▶ [What you should do]:
Only lines with the word "textInputAction" belong in the answer; copy them from the records below.

*** Opening of Data to use ***

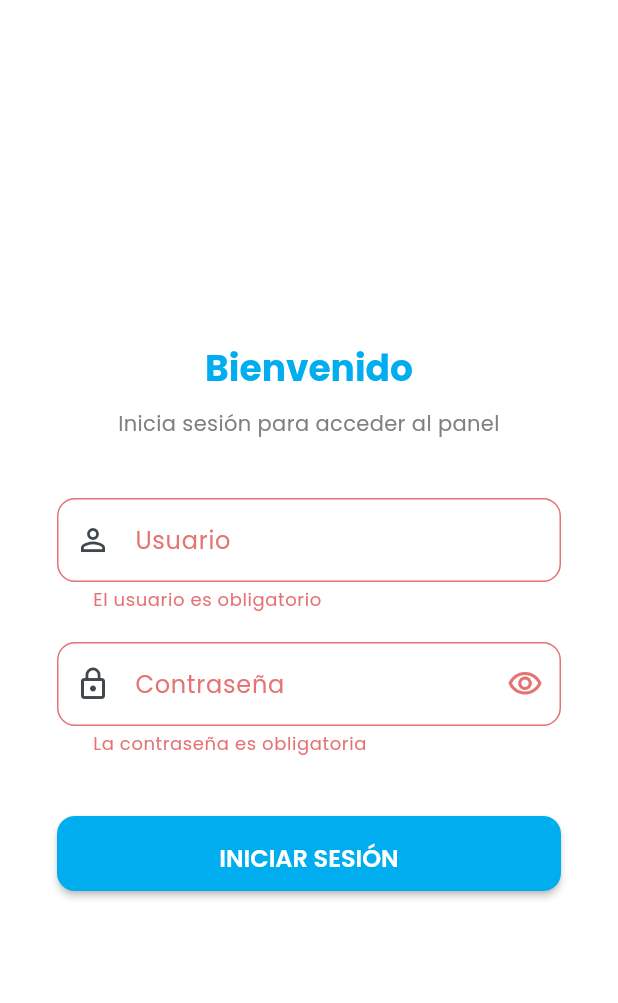
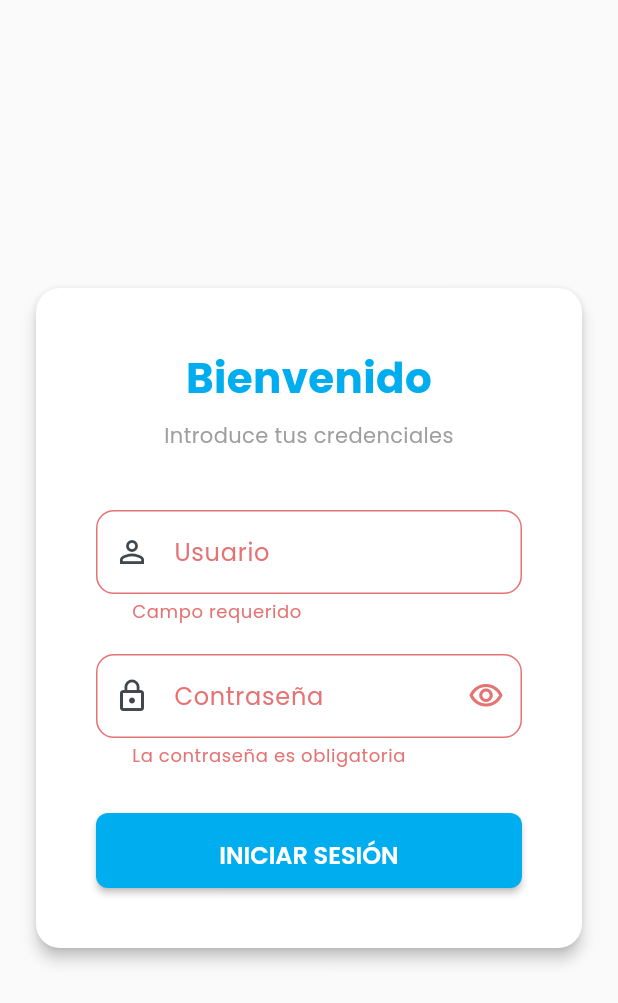
Before and after one commit to adree3/quiropractico_front, a Flutter app: the screen it shows after launch, after a tap on "INICIAR SESIÓN", on a phone screen of 412 x 824 dp. Shown: the top 1003 px of the screen. Run offline on Flutter 3.47's test engine with Material 3 defaults, Android fonts, the phone set to English and light mode, and no system bars; our stand-ins replace dio, go_router, google_fonts, shared_preferences, syncfusion_flutter_calendar, syncfusion_flutter_charts; accounts and stored records are empty; network calls fail.

```diff
--- a/lib/config/router/app_router.dart
+++ b/lib/config/router/app_router.dart
@@ -31,13 +31,13 @@ class AppRouter {
       final authStatus = authProvider.authStatus;
       final role = authProvider.role;
 
-      if (authStatus == AuthStatus.notAuthenticated && !isGoingToLogin) {
+      if ((authStatus == AuthStatus.notAuthenticated || authStatus == AuthStatus.locked) && !isGoingToLogin) {
         return '/login';
       }
 
       if (authStatus == AuthStatus.authenticated && isGoingToLogin) {
         if (role == 'admin' || role == 'quiropráctico') {
-           return '/dashboard';
+           return '/agenda';
         } else {
            return '/agenda';
         }
--- a/lib/ui/views/auth/login_view.dart
+++ b/lib/ui/views/auth/login_view.dart
@@ -13,8 +13,9 @@ class LoginView extends StatelessWidget {
     return Scaffold(
       body: Row(
         children: [
-          if (size.width > 800)
+          if (size.width > 900)
             Expanded(
+              flex: 2,
               child: Container(
                 color: AppTheme.primaryColor,
                 child: Column(
@@ -31,7 +32,7 @@ class LoginView extends StatelessWidget {
                     ),
                     const SizedBox(height: 10),
                     Text(
-                      'Gestión integral de pacientes y citas',
+                      'Gestión Clínica y Citas',
                       style: Theme.of(context).textTheme.titleMedium?.copyWith(
                         color: Colors.white70,
                       ),
@@ -42,14 +43,20 @@ class LoginView extends StatelessWidget {
             ),
           // Formulario
           Expanded(
+            flex: 2,
             child: Container(
-              color: Colors.white,
+              color: Colors.grey[50],
               child: Center(
                 child: ConstrainedBox(
-                  constraints: const BoxConstraints(maxWidth: 400), // Ancho máximo para que no se estire feo
-                  child: const SingleChildScrollView(
-                    padding: EdgeInsets.all(32),
-                    child: _LoginForm(),
+                  constraints: const BoxConstraints(maxWidth: 450),
+                  child: Card(
+                    elevation: 4,
+                    shape: RoundedRectangleBorder(borderRadius: BorderRadius.circular(16)),
+                    margin: const EdgeInsets.all(24),
+                    child: const Padding(
+                      padding: EdgeInsets.all(40),
+                      child: _LoginForm(),
+                    ),
                   ),
                 ),
               ),
@@ -76,8 +83,18 @@ class _LoginFormState extends State<_LoginForm> {
 
   bool _isObscure = true;
 
+  void _submit() async {
+    if (_formKey.currentState!.validate()) {
+      final authProvider = Provider.of<AuthProvider>(context, listen: false);
+      await authProvider.login(
+        _userController.text.trim(),
+        _passController.text.trim(),
+      );
+    }
+  }
   @override
   Widget build(BuildContext context) {
+    final authProvider = Provider.of<AuthProvider>(context);
     return Form(
       key: _formKey,
       child: Column(
@@ -86,34 +103,32 @@ class _LoginFormState extends State<_LoginForm> {
         children: [
           Text(
             'Bienvenido',
-            style: Theme.of(context).textTheme.headlineSmall?.copyWith(
+            style: TextStyle(
+              fontSize: 28,
               fontWeight: FontWeight.bold,
-              color: AppTheme.primaryColor,
+              color: AppTheme.primaryColor
             ),
             textAlign: TextAlign.center,
           ),
-          const SizedBox(height: 10),
-          Text(
-            'Inicia sesión para acceder al panel',
-            style: Theme.of(context).textTheme.bodyMedium?.copyWith(
-              color: AppTheme.secondaryColor,
-            ),
+          const SizedBox(height: 8),
+          const Text(
+            'Introduce tus credenciales',
             textAlign: TextAlign.center,
+            style: TextStyle(color: Colors.grey),
           ),
           const SizedBox(height: 40),
 
           // Usuario
           TextFormField(
             controller: _userController,
+            textInputAction: TextInputAction.next,
             decoration: const InputDecoration(
               labelText: 'Usuario',
               prefixIcon: Icon(Icons.person_outline),
               hintText: 'Ingresa tu nombre de usuario',
+              border: OutlineInputBorder(),
             ),
-            validator: (value) {
-              if (value == null || value.isEmpty) return 'El usuario es obligatorio';
-              return null;
-            },
+            validator: (value) => value!.isEmpty ? 'Campo requerido' : null,
           ),
           const SizedBox(height: 20),
 
@@ -121,6 +136,8 @@ class _LoginFormState extends State<_LoginForm> {
           TextFormField(
             controller: _passController,
             obscureText: _isObscure,
+            textInputAction: TextInputAction.done,
+            onFieldSubmitted: (_) => _submit(),
             decoration: InputDecoration(
               labelText: 'Contraseña',
               prefixIcon: const Icon(Icons.lock_outline),
@@ -140,37 +157,48 @@ class _LoginFormState extends State<_LoginForm> {
             },
           ),
 
-          const SizedBox(height: 40),
+          const SizedBox(height: 30),
 
+          if (authProvider.errorMessage != null)
+            Container(
+              margin: const EdgeInsets.only(bottom: 20),
+              padding: const EdgeInsets.all(10),
+              decoration: BoxDecoration(
+                color: Colors.red.shade50,
+                borderRadius: BorderRadius.circular(8),
+                border: Border.all(color: Colors.red.shade200),
+              ),
+              child: Row(
+                children: [
+                  const Icon(Icons.error_outline, color: Colors.red),
+                  const SizedBox(width: 10),
+                  Expanded(
+                    child: Text(
+                      authProvider.errorMessage!,
+                      style: TextStyle(color: Colors.red.shade800, fontSize: 13),
+                    ),
+                  ),
+                ],
+              ),
+            ),
           // Botón
           SizedBox(
             height: 50,
             child: ElevatedButton(
-              onPressed: () async {
-                if (_formKey.currentState!.validate()) {
-                  ScaffoldMessenger.of(context).showSnackBar(
-                    const SnackBar(content: Text('Validando credenciales...')),
-                  );
-                  final authProvider = Provider.of<AuthProvider>(context, listen: false);
-
-                  final success = await authProvider.login(
-                    _userController.text.trim(),
-                    _passController.text.trim()
-                  );
-
-                  if (!success) {
-                    if (context.mounted) {
-                      ScaffoldMessenger.of(context).showSnackBar(
-                        const SnackBar(
-                          content: Text('Credenciales incorrectas'),
-                          backgroundColor: Colors.red,
-                        ),
-                      );
-                    }
-                  }
-                }
-              },
-              child: const Text('INICIAR SESIÓN'),
+              style: ElevatedButton.styleFrom(
+                backgroundColor: AppTheme.primaryColor,
+                foregroundColor: Colors.white,
+                disabledBackgroundColor: AppTheme.primaryColor.withOpacity(0.6),
+                shape: RoundedRectangleBorder(borderRadius: BorderRadius.circular(8)),
+              ),
+              onPressed: authProvider.isLoginLoading ? null : _submit,
+              child: authProvider.isLoginLoading
+                  ? const SizedBox(
+                      width: 24,
+                      height: 24,
+                      child: CircularProgressIndicator(color: Colors.white, strokeWidth: 2),
+                    )
+                  : const Text('INICIAR SESIÓN', style: TextStyle(fontSize: 16)),
             ),
           ),
         ],
```
Also changed, not shown: lib/providers/auth_provider.dart (+35 -10 lines), lib/ui/shared/sidebar.dart (+7 -7 lines).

*** Close of Data to use ***

▶ [Output of the exercise]:
+            textInputAction: TextInputAction.next,
+            textInputAction: TextInputAction.done,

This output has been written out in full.